As an automotive journalist, I am constantly on the lookout for cool cars to write about. Most of the time I have to work hard to seek them out, but every once in a while the cars seem to find me. This particular car and I keep running into each other, so I knew it was time to write about it.
I first ran into this heavily customized 1951 Kaiser Manhattan at Cars and Coffee in Scottsdale. I saw it again at SEMA 2012 in Las Vegas. Then it popped up on my YouTube subscriptions for Jay Leno’s Garage and the Eastwood YouTube channel. It was just begging to be written about!
The man behind the car is Keith Charvonia, an industrial designer from Phoenix, Arizona. Keith purchased the car from a friend for $150 and has put 8 years of work into this project. What he has created is something truly original.
It’s got the look of a lead sled Mercury or Cadillac, but the fact that it’s a Kaiser is pretty unique. Even more unique is the fact that Keith transformed this car from a 4-door into a 2-door! Check out his build thread over at Jalopy Journal for photos of the transformation.
He did all the body work himself with a MIG welder and a grinder in his two-car garage. He smoothed and shaved panels and chopped the roof. There was a ton of custom metal fabrication in converting the 4-door sedan into a coupe while making everything fit right and look stock.
Here’s where things get interesting: the original Kaiser chassis and engine weren’t much good, so Keith swapped them out with the chassis and drivetrain from a 1995 Chevrolet Caprice. It’s a low-cost way to get your classic car to handle like a modern vehicle. He notched the Caprice frame when installing the air ride suspension so that it could be slammed to the ground.
The seats and console came from a Ford Thunderbird, but there are some custom touches too. There’s a Vintage Air system to keep cool (essential in Phoenix!) and an AutoMeter gauge has been worked into the stock housing. In the videos, Keith talks about how he heated a piece of PVC and fitted it around the steering wheel.
This is as pure as hot rodding gets. It wasn’t built by a team of professionals in a fancy shop with all the best tools. It was done by one guy working in his garage with basic tools.
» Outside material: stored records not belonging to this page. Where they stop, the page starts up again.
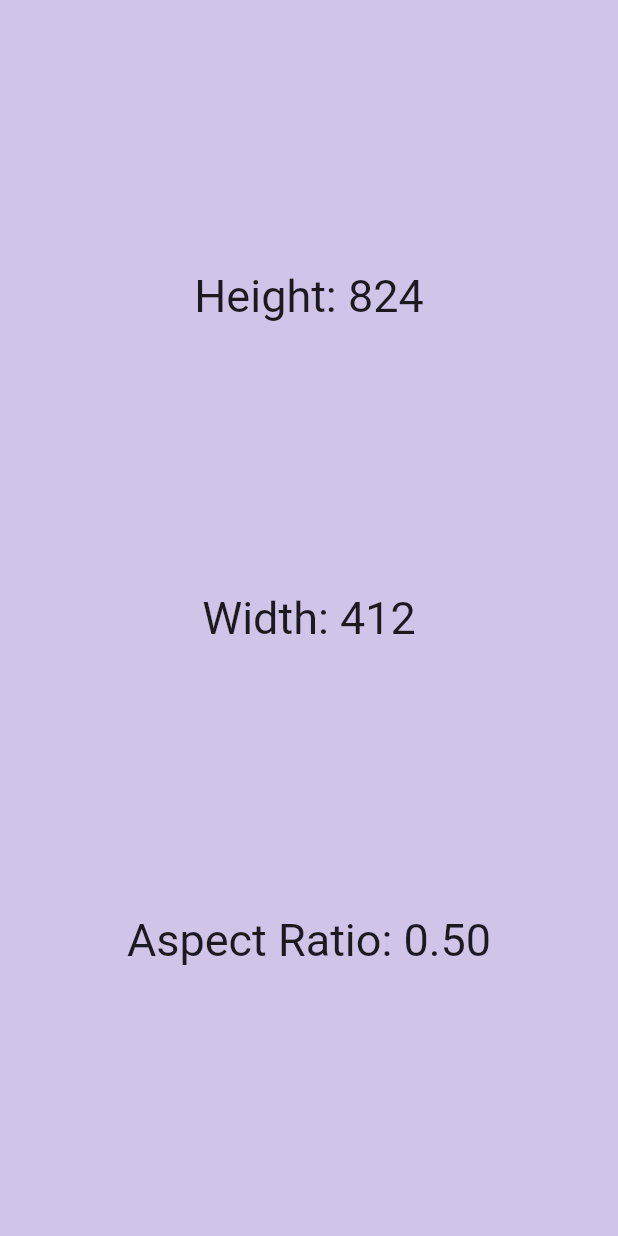
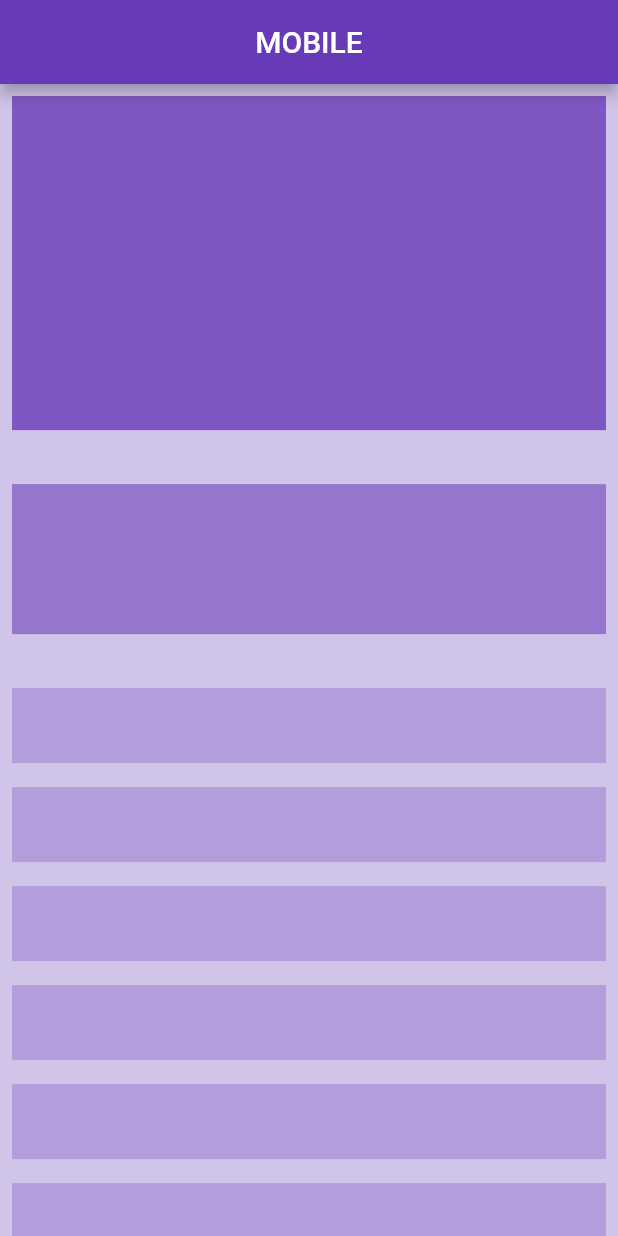
Before and after one commit to itsahmed-dev/res_design, a Flutter app: the screen it shows after launch, on a phone screen of 412 x 824 dp. Run offline on Flutter 3.47's test engine with Material 2 defaults, Android fonts, the light colour scheme and no system bars.

Commit message:
Responsive Design Done

```diff
--- a/lib/main.dart
+++ b/lib/main.dart
@@ -13,11 +13,12 @@ class ResDesignApp extends StatelessWidget {
       title: 'Responsive Design',
       debugShowCheckedModeBanner: false,
       theme: ThemeData(
+        primarySwatch: Colors.deepPurple,
         textTheme: TextTheme(
           bodyText2: TextStyle(fontSize: 30),
         ),
       ),
-      home: MediaQueryWidget(),
+      home: HomeScreen(),
     );
   }
 }
--- /dev/null
+++ b/lib/responsive/dimensions.dart
@@ -0,0 +1,3 @@
+// Used for Dimensions declarations of targeted devices
+
+const int kMobileWidth = 600;
--- /dev/null
+++ b/lib/responsive/mobile_body.dart
@@ -0,0 +1,58 @@
+import 'package:flutter/material.dart';
+
+class MobileBody extends StatelessWidget {
+  const MobileBody({Key? key}) : super(key: key);
+
+  @override
+  Widget build(BuildContext context) {
+    return Scaffold(
+      backgroundColor: Colors.deepPurple[100],
+      appBar: AppBar(
+        title: Text(
+          'Mobile'.toUpperCase(),
+        ),
+        centerTitle: true,
+      ),
+      body: Column(
+        children: [
+          // Banner
+          Padding(
+            padding: const EdgeInsets.all(8.0),
+            child: AspectRatio(
+              aspectRatio: 16 / 9,
+              child: Container(
+                color: Colors.deepPurple[400],
+              ),
+            ),
+          ),
+          SizedBox(height: 20),
+          Padding(
+            padding: const EdgeInsets.all(8.0),
+            child: Container(
+              height: 100,
+              color: Colors.deepPurple[300],
+              // child: Text('Column'),
+            ),
+          ),
+          SizedBox(height: 20),
+
+          // Tiles
+          Expanded(
+            child: ListView.builder(
+              itemCount: 8,
+              itemBuilder: (context, index) {
+                return Padding(
+                  padding: const EdgeInsets.all(8.0),
+                  child: Container(
+                    height: 50,
+                    color: Colors.deepPurple[200],
+                  ),
+                );
+              },
+            ),
+          )
+        ],
+      ),
+    );
+  }
+}
--- /dev/null
+++ b/lib/responsive/responsive_layout.dart
@@ -0,0 +1,27 @@
+import 'package:flutter/material.dart';
+
+import 'package:res_design/components.dart';
+
+class ResponsiveLayout extends StatelessWidget {
+  const ResponsiveLayout({
+    Key? key,
+    required this.mobileBody,
+    required this.desktopBody,
+  }) : super(key: key);
+
+  final Widget mobileBody;
+  final Widget desktopBody;
+
+  @override
+  Widget build(BuildContext context) {
+    return LayoutBuilder(
+      builder: (context, constraints) {
+        if (constraints.maxWidth < kMobileWidth) {
+          return mobileBody;
+        } else {
+          return desktopBody;
+        }
+      },
+    );
+  }
+}
--- /dev/null
+++ b/lib/screens/home_screen.dart
@@ -0,0 +1,22 @@
+import 'package:flutter/material.dart';
+
+import 'package:res_design/components.dart';
+
+class HomeScreen extends StatefulWidget {
+  const HomeScreen({super.key});
+
+  @override
+  State<HomeScreen> createState() => _HomeScreenState();
+}
+
+class _HomeScreenState extends State<HomeScreen> {
+  @override
+  Widget build(BuildContext context) {
+    return Scaffold(
+      body: ResponsiveLayout(
+        mobileBody: MobileBody(),
+        desktopBody: DesktopBody(),
+      ),
+    );
+  }
+}
```
Also changed, not shown: lib/components.dart (+10 -3 lines), lib/home.dart (deleted, +0 -15 lines), lib/responsive/desktop_body.dart (added, +71 -0 lines), lib/Widgets/media_query.dart (renamed from lib/media_query.dart), 1 other file.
It handles like a modern car not because of some high dollar custom chassis, but because he stuck it on a Caprice frame. It’s a brilliant solution that really exemplifies the hot rod spirit: doing what you can with what you have. We salute Keith and his awesome car, and we hope we’ll be seeing more of his wonderful creations in the future!